##### Data in this exercise #####

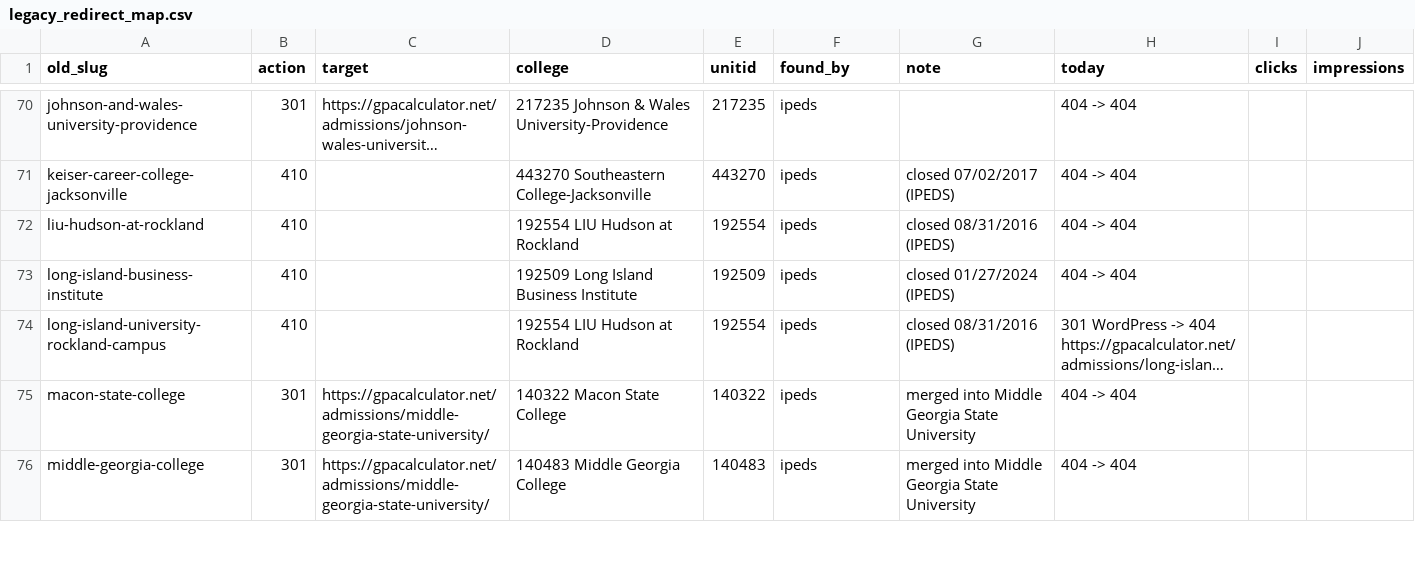
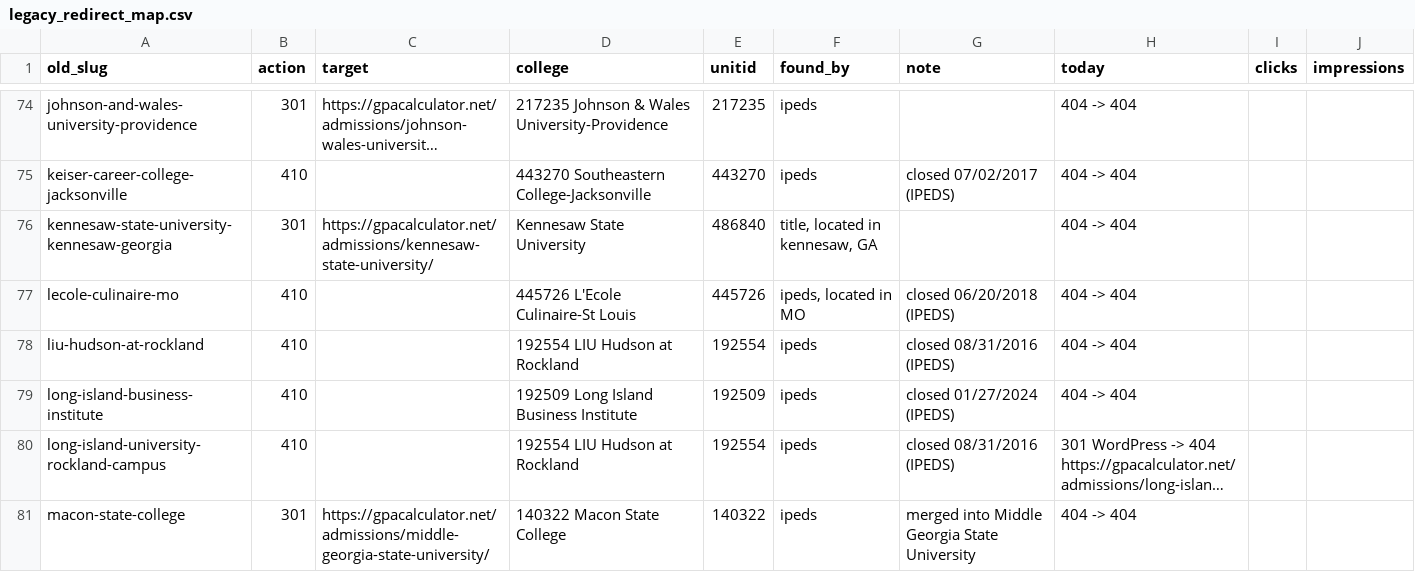
Before and after one commit to superdupersocks/gpacalculator, a CSV file: data/admissions/redirects/legacy_redirect_map.csv, drawn as a sheet; only a part is shown, gaps mark what is left out; the shorter side is filled out with more unchanged rows; long unchanged cells end in …; the diff covers the shown part only; the diff names each change by its address in the sheet, - before the commit and + after, or states it on an @@ line.

```diff
--- a/data/admissions/redirects/legacy_redirect_map.csv
+++ b/data/admissions/redirects/legacy_redirect_map.csv
+row 76: kennesaw-state-university-kennesaw-georgia | 301 | https://gpacalculator.net/admissions/kennesaw-state-university/ | Kennesaw State University | 486840 | title, located in kennesaw, GA |  | 404 -> 404
+row 77: lecole-culinaire-mo | 410 |  | 445726 L'Ecole Culinaire-St Louis | 445726 | ipeds, located in MO | closed 06/20/2018 (IPEDS) | 404 -> 404
```
Also changed, not shown: 8 added rows elsewhere in this file, data/admissions/redirects/legacy_unresolved.csv.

#####

Your goal = What is needed is an exact reproduction of the data, pictures excluded.

Problem solution =
Before and after one commit to superdupersocks/gpacalculator, a CSV file: data/admissions/redirects/legacy_redirect_map.csv, drawn as a sheet; only a part is shown, gaps mark what is left out; the shorter side is filled out with more unchanged rows; long unchanged cells end in …; the diff covers the shown part only; the diff names each change by its address in the sheet, - before the commit and + after, or states it on an @@ line.

```diff
--- a/data/admissions/redirects/legacy_redirect_map.csv
+++ b/data/admissions/redirects/legacy_redirect_map.csv
+row 76: kennesaw-state-university-kennesaw-georgia | 301 | https://gpacalculator.net/admissions/kennesaw-state-university/ | Kennesaw State University | 486840 | title, located in kennesaw, GA |  | 404 -> 404
+row 77: lecole-culinaire-mo | 410 |  | 445726 L'Ecole Culinaire-St Louis | 445726 | ipeds, located in MO | closed 06/20/2018 (IPEDS) | 404 -> 404
```
Also changed, not shown: 8 added rows elsewhere in this file, data/admissions/redirects/legacy_unresolved.csv.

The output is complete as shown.